Wildlife will appreciate brush and rock piles - handy hiding places (near a feeder, for example) where small birds and mammals can flee for cover - just about anywhere. Reptiles and mammals may even make nests or dens in these hideouts.
• Brush piles: Start with a foundation of rocks or logs to hold your brush pile together. Build the sides so the arrangement is thick in the middle and loosely structured towards the outside. Use debris, such as clippings from pruned trees and branches blown down in storms. A heavy log or two on top will prevent the wind from blowing your brush pile to pieces.
• Rock piles: Simply a mound of rocks and stones of different shapes and sizes, a rock pile is arranged in a way that creates openings for shelter and nesting sites. Pieces of chimney tile or lengths of pipe at the base create handy tunnels. Add some flat rocks on top; sunbathing reptiles and amphibians will make good use of a rock pile at a pond's edge.
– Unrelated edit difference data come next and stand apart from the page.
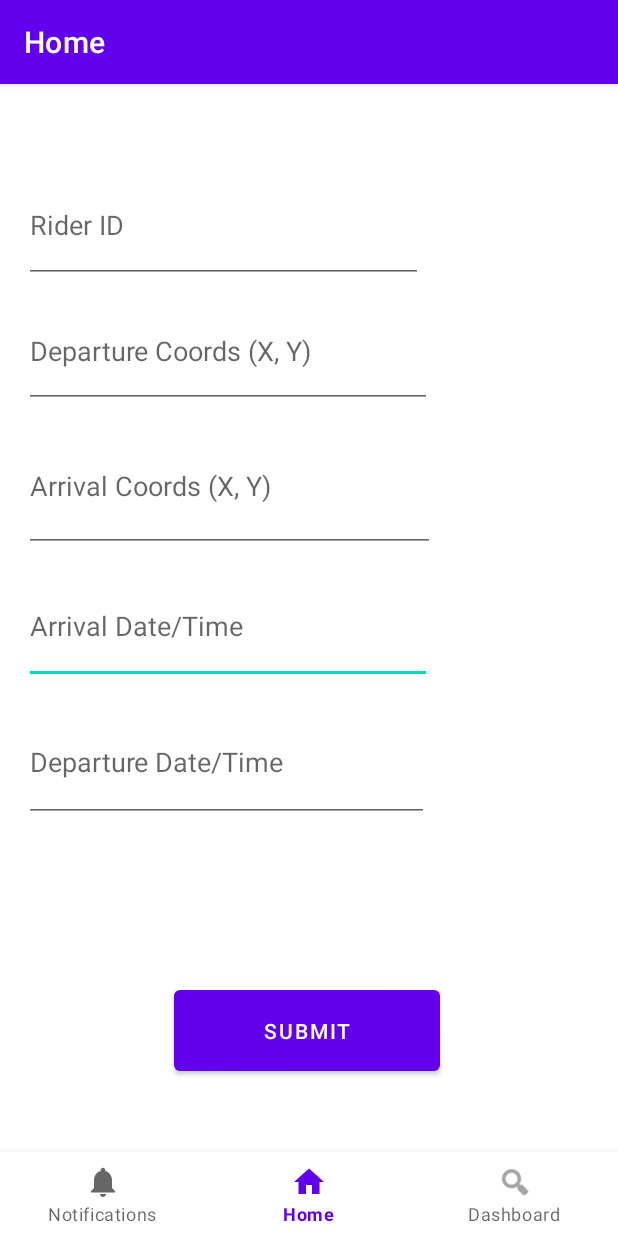
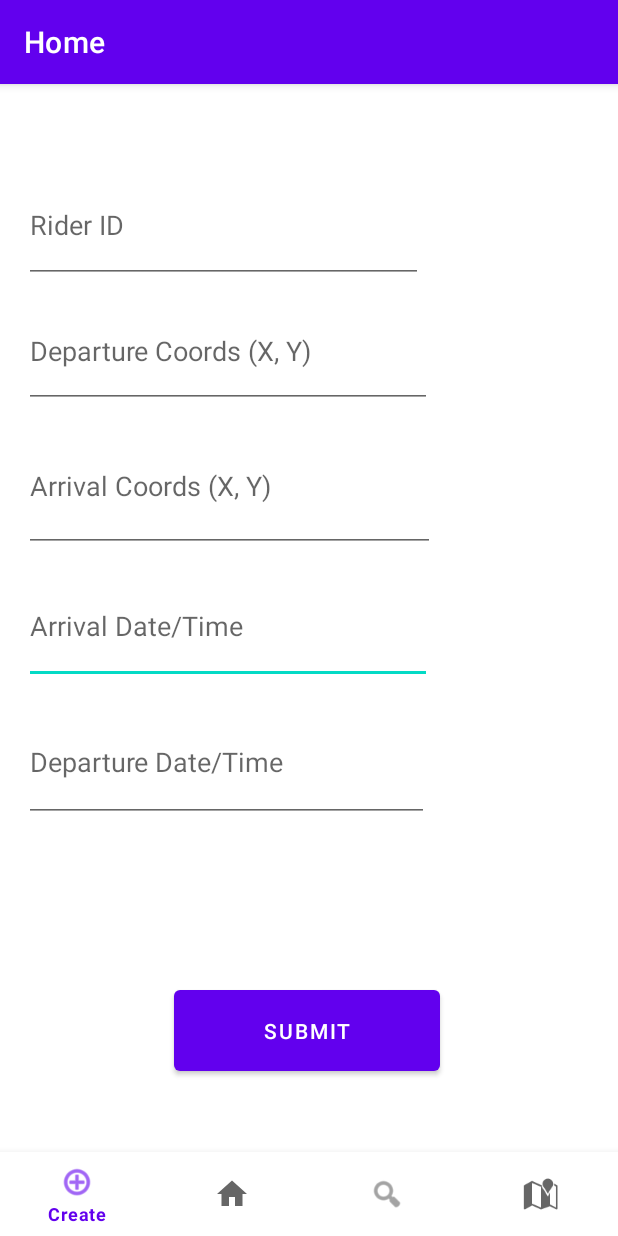
Before and after one commit to Jtho28/RollTogether, an Android app: the screen it shows after launch (MainActivity), on a phone screen of 412 x 824 dp. Run offline under Robolectric (Android 15) with nearby library versions, the phone set to English and light mode, and no system bars; our stand-ins replace navigation-ui.

Commit message:
Starting work for map view

```diff
--- a/android/app/src/main/java/com/example/rolltogether/MainActivity.kt
+++ b/android/app/src/main/java/com/example/rolltogether/MainActivity.kt
@@ -25,7 +25,7 @@ class MainActivity : AppCompatActivity() {
         // Passing each menu ID as a set of Ids because each
         // menu should be considered as top level destinations.
         val appBarConfiguration = AppBarConfiguration(setOf(
-                R.id.navigation_home, R.id.navigation_dashboard, R.id.navigation_notifications))
+                R.id.navigation_home, R.id.navigation_recommend, R.id.navigation_notifications))
         setupActionBarWithNavController(navController, appBarConfiguration)
         navView.setupWithNavController(navController)
     }
--- a/android/app/src/main/res/menu/bottom_nav_menu.xml
+++ b/android/app/src/main/res/menu/bottom_nav_menu.xml
@@ -3,19 +3,24 @@
     xmlns:android="http://schemas.android.com/apk/res/android">
 
     <item
-        android:id="@+id/navigation_notifications"
+        android:id="@+id/navigation_create"
         android:layout_width="wrap_content"
         android:layout_height="wrap_content"
-        android:icon="@drawable/ic_notifications_black_24dp"
-        android:title="@string/title_notifications" />
+        android:icon="@android:drawable/ic_menu_add"
+        android:title="@string/title_create" />
     <item
-        android:id="@+id/navigation_home"
+        android:id="@+id/navigation_schedule"
         android:icon="@drawable/ic_home_black_24dp"
-        android:title="@string/title_home" />
+        android:title="@string/title_schedule" />
 
     <item
-        android:id="@+id/navigation_dashboard"
+        android:id="@+id/navigation_recommend"
         android:icon="@android:drawable/ic_menu_search"
-        android:title="@string/title_dashboard" />
+        android:title="@string/title_recommend" />
+
+    <item
+        android:id="@+id/navigation_map"
+        android:icon="@android:drawable/ic_dialog_map"
+        android:title="@string/title_map" />
 
 </menu>
--- a/android/app/src/main/res/navigation/mobile_navigation.xml
+++ b/android/app/src/main/res/navigation/mobile_navigation.xml
@@ -12,10 +12,10 @@
         tools:layout="@layout/fragment_home" />
 
     <fragment
-        android:id="@+id/navigation_dashboard"
+        android:id="@+id/navigation_recommend"
         android:name="com.example.rolltogether.ui.dashboard.DashboardFragment"
         android:label="@string/title_dashboard"
-        tools:layout="@layout/fragment_dashboard" />
+        tools:layout="@layout/fragment_recommend" />
 
     <fragment
         android:id="@+id/navigation_notifications"
--- a/android/app/src/main/res/values/strings.xml
+++ b/android/app/src/main/res/values/strings.xml
@@ -3,4 +3,8 @@
     <string name="title_home">Home</string>
     <string name="title_dashboard">Dashboard</string>
     <string name="title_notifications">Notifications</string>
+    <string name="title_create">Create</string>
+    <string name="title_schedule">Schedule</string>
+    <string name="title_recommend">Recommend</string>
+    <string name="title_map">Map</string>
 </resources>
```
Also changed, not shown: android/app/src/main/res/layout/fragment_recommend.xml (renamed from android/app/src/main/res/layout/fragment_dashboard.xml).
Check the site regularly to see if new brush or rocks need to be added to the pile.